INSTRUCTIONS TO FOLLOW => Your job is to copy every record exactly.
[[ PROVIDED RECORDS, beginning ]]
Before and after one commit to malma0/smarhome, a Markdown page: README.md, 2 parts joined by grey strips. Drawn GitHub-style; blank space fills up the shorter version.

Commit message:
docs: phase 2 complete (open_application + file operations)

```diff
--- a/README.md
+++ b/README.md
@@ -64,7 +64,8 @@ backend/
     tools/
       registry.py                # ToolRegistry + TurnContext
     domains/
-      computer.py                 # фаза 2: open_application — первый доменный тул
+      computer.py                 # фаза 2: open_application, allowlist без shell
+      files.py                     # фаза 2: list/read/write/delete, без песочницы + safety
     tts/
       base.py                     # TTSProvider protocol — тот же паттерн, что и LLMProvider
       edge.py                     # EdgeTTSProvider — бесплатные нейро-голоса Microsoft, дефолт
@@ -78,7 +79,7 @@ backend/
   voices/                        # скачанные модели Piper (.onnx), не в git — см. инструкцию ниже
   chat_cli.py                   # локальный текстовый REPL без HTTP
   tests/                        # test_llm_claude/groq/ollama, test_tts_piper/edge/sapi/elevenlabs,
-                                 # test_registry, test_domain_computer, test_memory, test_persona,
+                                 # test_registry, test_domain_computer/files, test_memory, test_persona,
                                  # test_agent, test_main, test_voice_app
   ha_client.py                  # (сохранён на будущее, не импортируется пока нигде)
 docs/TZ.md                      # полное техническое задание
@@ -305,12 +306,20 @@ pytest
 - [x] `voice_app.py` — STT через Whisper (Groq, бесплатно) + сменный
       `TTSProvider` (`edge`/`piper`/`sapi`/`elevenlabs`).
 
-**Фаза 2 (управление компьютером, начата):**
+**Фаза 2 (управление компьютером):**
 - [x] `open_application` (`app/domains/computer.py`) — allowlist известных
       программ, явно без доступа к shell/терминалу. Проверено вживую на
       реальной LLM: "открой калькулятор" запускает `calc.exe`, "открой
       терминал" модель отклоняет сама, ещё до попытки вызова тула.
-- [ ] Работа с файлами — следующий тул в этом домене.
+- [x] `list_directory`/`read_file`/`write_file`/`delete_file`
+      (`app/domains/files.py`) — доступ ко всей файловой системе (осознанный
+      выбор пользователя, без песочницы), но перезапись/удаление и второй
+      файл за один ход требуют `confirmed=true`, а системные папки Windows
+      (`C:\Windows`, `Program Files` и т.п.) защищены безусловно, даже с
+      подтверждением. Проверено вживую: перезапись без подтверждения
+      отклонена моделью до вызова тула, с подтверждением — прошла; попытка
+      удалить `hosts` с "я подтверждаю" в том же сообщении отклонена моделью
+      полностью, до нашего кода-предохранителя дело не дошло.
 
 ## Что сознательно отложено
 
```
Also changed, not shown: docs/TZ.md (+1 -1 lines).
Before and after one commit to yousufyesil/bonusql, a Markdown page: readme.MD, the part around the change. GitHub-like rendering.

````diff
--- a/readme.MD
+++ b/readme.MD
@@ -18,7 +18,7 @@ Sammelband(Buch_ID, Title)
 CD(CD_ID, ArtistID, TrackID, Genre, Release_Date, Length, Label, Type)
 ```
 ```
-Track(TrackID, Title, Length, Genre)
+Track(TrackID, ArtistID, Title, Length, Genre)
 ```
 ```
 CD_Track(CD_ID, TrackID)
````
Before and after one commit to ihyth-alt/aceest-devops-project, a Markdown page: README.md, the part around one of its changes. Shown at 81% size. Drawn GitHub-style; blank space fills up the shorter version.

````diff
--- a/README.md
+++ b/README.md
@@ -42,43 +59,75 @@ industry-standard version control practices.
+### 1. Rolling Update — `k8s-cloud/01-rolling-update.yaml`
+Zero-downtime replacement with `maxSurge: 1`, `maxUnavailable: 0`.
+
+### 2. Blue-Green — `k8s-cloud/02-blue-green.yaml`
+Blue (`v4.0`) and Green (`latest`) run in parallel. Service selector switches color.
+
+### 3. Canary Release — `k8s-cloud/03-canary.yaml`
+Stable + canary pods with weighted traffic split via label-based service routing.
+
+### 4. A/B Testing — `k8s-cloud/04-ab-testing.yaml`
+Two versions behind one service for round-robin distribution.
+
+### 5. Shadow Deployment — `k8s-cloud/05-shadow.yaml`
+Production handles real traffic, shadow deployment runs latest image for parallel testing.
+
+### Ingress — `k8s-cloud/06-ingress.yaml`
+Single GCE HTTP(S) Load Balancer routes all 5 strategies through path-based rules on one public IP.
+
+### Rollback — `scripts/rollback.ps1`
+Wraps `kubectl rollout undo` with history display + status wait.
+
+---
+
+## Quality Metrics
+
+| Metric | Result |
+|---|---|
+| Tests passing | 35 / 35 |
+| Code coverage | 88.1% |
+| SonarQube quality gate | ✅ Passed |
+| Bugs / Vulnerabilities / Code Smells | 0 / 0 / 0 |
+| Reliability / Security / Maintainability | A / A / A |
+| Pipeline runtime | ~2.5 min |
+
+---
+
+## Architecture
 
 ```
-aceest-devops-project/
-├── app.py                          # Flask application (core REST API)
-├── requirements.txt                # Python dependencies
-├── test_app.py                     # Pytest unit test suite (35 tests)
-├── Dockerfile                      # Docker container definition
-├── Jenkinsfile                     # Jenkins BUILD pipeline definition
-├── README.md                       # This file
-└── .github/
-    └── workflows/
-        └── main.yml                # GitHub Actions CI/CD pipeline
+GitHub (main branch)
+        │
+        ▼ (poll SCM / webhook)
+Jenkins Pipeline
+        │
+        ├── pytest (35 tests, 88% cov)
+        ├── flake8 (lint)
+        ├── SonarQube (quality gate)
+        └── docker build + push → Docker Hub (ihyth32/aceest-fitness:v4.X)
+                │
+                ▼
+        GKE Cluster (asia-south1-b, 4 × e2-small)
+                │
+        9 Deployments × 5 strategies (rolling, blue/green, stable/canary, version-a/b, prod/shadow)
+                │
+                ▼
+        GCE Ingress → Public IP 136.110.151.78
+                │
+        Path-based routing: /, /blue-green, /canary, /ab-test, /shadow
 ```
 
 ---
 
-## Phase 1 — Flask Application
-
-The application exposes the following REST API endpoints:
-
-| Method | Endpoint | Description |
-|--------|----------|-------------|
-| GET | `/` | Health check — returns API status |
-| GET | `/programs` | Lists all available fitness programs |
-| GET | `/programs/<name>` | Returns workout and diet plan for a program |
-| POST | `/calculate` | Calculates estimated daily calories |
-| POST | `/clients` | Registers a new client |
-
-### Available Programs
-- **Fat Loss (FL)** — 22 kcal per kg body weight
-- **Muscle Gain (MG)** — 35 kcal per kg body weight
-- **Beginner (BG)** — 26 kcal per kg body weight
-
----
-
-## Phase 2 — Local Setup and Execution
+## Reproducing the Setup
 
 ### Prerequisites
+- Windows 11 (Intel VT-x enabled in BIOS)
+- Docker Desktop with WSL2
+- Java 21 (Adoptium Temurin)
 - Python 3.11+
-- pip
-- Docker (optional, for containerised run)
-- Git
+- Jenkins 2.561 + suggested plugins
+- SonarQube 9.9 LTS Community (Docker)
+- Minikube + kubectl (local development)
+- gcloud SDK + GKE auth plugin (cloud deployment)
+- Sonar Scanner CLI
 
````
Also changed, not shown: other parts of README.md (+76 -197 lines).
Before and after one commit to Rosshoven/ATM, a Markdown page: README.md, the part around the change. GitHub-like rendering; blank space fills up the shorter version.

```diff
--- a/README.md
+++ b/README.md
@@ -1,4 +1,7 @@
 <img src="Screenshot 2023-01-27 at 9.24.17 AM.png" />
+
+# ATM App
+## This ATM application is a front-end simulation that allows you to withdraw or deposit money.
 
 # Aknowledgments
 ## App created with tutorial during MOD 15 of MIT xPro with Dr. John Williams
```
[[ PROVIDED RECORDS, end ]]
ANSWER TO THIS TASK =>
Before and after one commit to malma0/smarhome, a Markdown page: README.md, 2 parts joined by grey strips. Drawn GitHub-style; blank space fills up the shorter version.

Commit message:
docs: phase 2 complete (open_application + file operations)

```diff
--- a/README.md
+++ b/README.md
@@ -64,7 +64,8 @@ backend/
     tools/
       registry.py                # ToolRegistry + TurnContext
     domains/
-      computer.py                 # фаза 2: open_application — первый доменный тул
+      computer.py                 # фаза 2: open_application, allowlist без shell
+      files.py                     # фаза 2: list/read/write/delete, без песочницы + safety
     tts/
       base.py                     # TTSProvider protocol — тот же паттерн, что и LLMProvider
       edge.py                     # EdgeTTSProvider — бесплатные нейро-голоса Microsoft, дефолт
@@ -78,7 +79,7 @@ backend/
   voices/                        # скачанные модели Piper (.onnx), не в git — см. инструкцию ниже
   chat_cli.py                   # локальный текстовый REPL без HTTP
   tests/                        # test_llm_claude/groq/ollama, test_tts_piper/edge/sapi/elevenlabs,
-                                 # test_registry, test_domain_computer, test_memory, test_persona,
+                                 # test_registry, test_domain_computer/files, test_memory, test_persona,
                                  # test_agent, test_main, test_voice_app
   ha_client.py                  # (сохранён на будущее, не импортируется пока нигде)
 docs/TZ.md                      # полное техническое задание
@@ -305,12 +306,20 @@ pytest
 - [x] `voice_app.py` — STT через Whisper (Groq, бесплатно) + сменный
       `TTSProvider` (`edge`/`piper`/`sapi`/`elevenlabs`).
 
-**Фаза 2 (управление компьютером, начата):**
+**Фаза 2 (управление компьютером):**
 - [x] `open_application` (`app/domains/computer.py`) — allowlist известных
       программ, явно без доступа к shell/терминалу. Проверено вживую на
       реальной LLM: "открой калькулятор" запускает `calc.exe`, "открой
       терминал" модель отклоняет сама, ещё до попытки вызова тула.
-- [ ] Работа с файлами — следующий тул в этом домене.
+- [x] `list_directory`/`read_file`/`write_file`/`delete_file`
+      (`app/domains/files.py`) — доступ ко всей файловой системе (осознанный
+      выбор пользователя, без песочницы), но перезапись/удаление и второй
+      файл за один ход требуют `confirmed=true`, а системные папки Windows
+      (`C:\Windows`, `Program Files` и т.п.) защищены безусловно, даже с
+      подтверждением. Проверено вживую: перезапись без подтверждения
+      отклонена моделью до вызова тула, с подтверждением — прошла; попытка
+      удалить `hosts` с "я подтверждаю" в том же сообщении отклонена моделью
+      полностью, до нашего кода-предохранителя дело не дошло.
 
 ## Что сознательно отложено
 
```
Also changed, not shown: docs/TZ.md (+1 -1 lines).
Before and after one commit to yousufyesil/bonusql, a Markdown page: readme.MD, the part around the change. GitHub-like rendering.

````diff
--- a/readme.MD
+++ b/readme.MD
@@ -18,7 +18,7 @@ Sammelband(Buch_ID, Title)
 CD(CD_ID, ArtistID, TrackID, Genre, Release_Date, Length, Label, Type)
 ```
 ```
-Track(TrackID, Title, Length, Genre)
+Track(TrackID, ArtistID, Title, Length, Genre)
 ```
 ```
 CD_Track(CD_ID, TrackID)
````
Before and after one commit to ihyth-alt/aceest-devops-project, a Markdown page: README.md, the part around one of its changes. Shown at 81% size. Drawn GitHub-style; blank space fills up the shorter version.

````diff
--- a/README.md
+++ b/README.md
@@ -42,43 +59,75 @@ industry-standard version control practices.
+### 1. Rolling Update — `k8s-cloud/01-rolling-update.yaml`
+Zero-downtime replacement with `maxSurge: 1`, `maxUnavailable: 0`.
+
+### 2. Blue-Green — `k8s-cloud/02-blue-green.yaml`
+Blue (`v4.0`) and Green (`latest`) run in parallel. Service selector switches color.
+
+### 3. Canary Release — `k8s-cloud/03-canary.yaml`
+Stable + canary pods with weighted traffic split via label-based service routing.
+
+### 4. A/B Testing — `k8s-cloud/04-ab-testing.yaml`
+Two versions behind one service for round-robin distribution.
+
+### 5. Shadow Deployment — `k8s-cloud/05-shadow.yaml`
+Production handles real traffic, shadow deployment runs latest image for parallel testing.
+
+### Ingress — `k8s-cloud/06-ingress.yaml`
+Single GCE HTTP(S) Load Balancer routes all 5 strategies through path-based rules on one public IP.
+
+### Rollback — `scripts/rollback.ps1`
+Wraps `kubectl rollout undo` with history display + status wait.
+
+---
+
+## Quality Metrics
+
+| Metric | Result |
+|---|---|
+| Tests passing | 35 / 35 |
+| Code coverage | 88.1% |
+| SonarQube quality gate | ✅ Passed |
+| Bugs / Vulnerabilities / Code Smells | 0 / 0 / 0 |
+| Reliability / Security / Maintainability | A / A / A |
+| Pipeline runtime | ~2.5 min |
+
+---
+
+## Architecture
 
 ```
-aceest-devops-project/
-├── app.py                          # Flask application (core REST API)
-├── requirements.txt                # Python dependencies
-├── test_app.py                     # Pytest unit test suite (35 tests)
-├── Dockerfile                      # Docker container definition
-├── Jenkinsfile                     # Jenkins BUILD pipeline definition
-├── README.md                       # This file
-└── .github/
-    └── workflows/
-        └── main.yml                # GitHub Actions CI/CD pipeline
+GitHub (main branch)
+        │
+        ▼ (poll SCM / webhook)
+Jenkins Pipeline
+        │
+        ├── pytest (35 tests, 88% cov)
+        ├── flake8 (lint)
+        ├── SonarQube (quality gate)
+        └── docker build + push → Docker Hub (ihyth32/aceest-fitness:v4.X)
+                │
+                ▼
+        GKE Cluster (asia-south1-b, 4 × e2-small)
+                │
+        9 Deployments × 5 strategies (rolling, blue/green, stable/canary, version-a/b, prod/shadow)
+                │
+                ▼
+        GCE Ingress → Public IP 136.110.151.78
+                │
+        Path-based routing: /, /blue-green, /canary, /ab-test, /shadow
 ```
 
 ---
 
-## Phase 1 — Flask Application
-
-The application exposes the following REST API endpoints:
-
-| Method | Endpoint | Description |
-|--------|----------|-------------|
-| GET | `/` | Health check — returns API status |
-| GET | `/programs` | Lists all available fitness programs |
-| GET | `/programs/<name>` | Returns workout and diet plan for a program |
-| POST | `/calculate` | Calculates estimated daily calories |
-| POST | `/clients` | Registers a new client |
-
-### Available Programs
-- **Fat Loss (FL)** — 22 kcal per kg body weight
-- **Muscle Gain (MG)** — 35 kcal per kg body weight
-- **Beginner (BG)** — 26 kcal per kg body weight
-
----
-
-## Phase 2 — Local Setup and Execution
+## Reproducing the Setup
 
 ### Prerequisites
+- Windows 11 (Intel VT-x enabled in BIOS)
+- Docker Desktop with WSL2
+- Java 21 (Adoptium Temurin)
 - Python 3.11+
-- pip
-- Docker (optional, for containerised run)
-- Git
+- Jenkins 2.561 + suggested plugins
+- SonarQube 9.9 LTS Community (Docker)
+- Minikube + kubectl (local development)
+- gcloud SDK + GKE auth plugin (cloud deployment)
+- Sonar Scanner CLI
 
````
Also changed, not shown: other parts of README.md (+76 -197 lines).
Before and after one commit to Rosshoven/ATM, a Markdown page: README.md, the part around the change. GitHub-like rendering; blank space fills up the shorter version.

```diff
--- a/README.md
+++ b/README.md
@@ -1,4 +1,7 @@
 <img src="Screenshot 2023-01-27 at 9.24.17 AM.png" />
+
+# ATM App
+## This ATM application is a front-end simulation that allows you to withdraw or deposit money.
 
 # Aknowledgments
 ## App created with tutorial during MOD 15 of MIT xPro with Dr. John Williams
```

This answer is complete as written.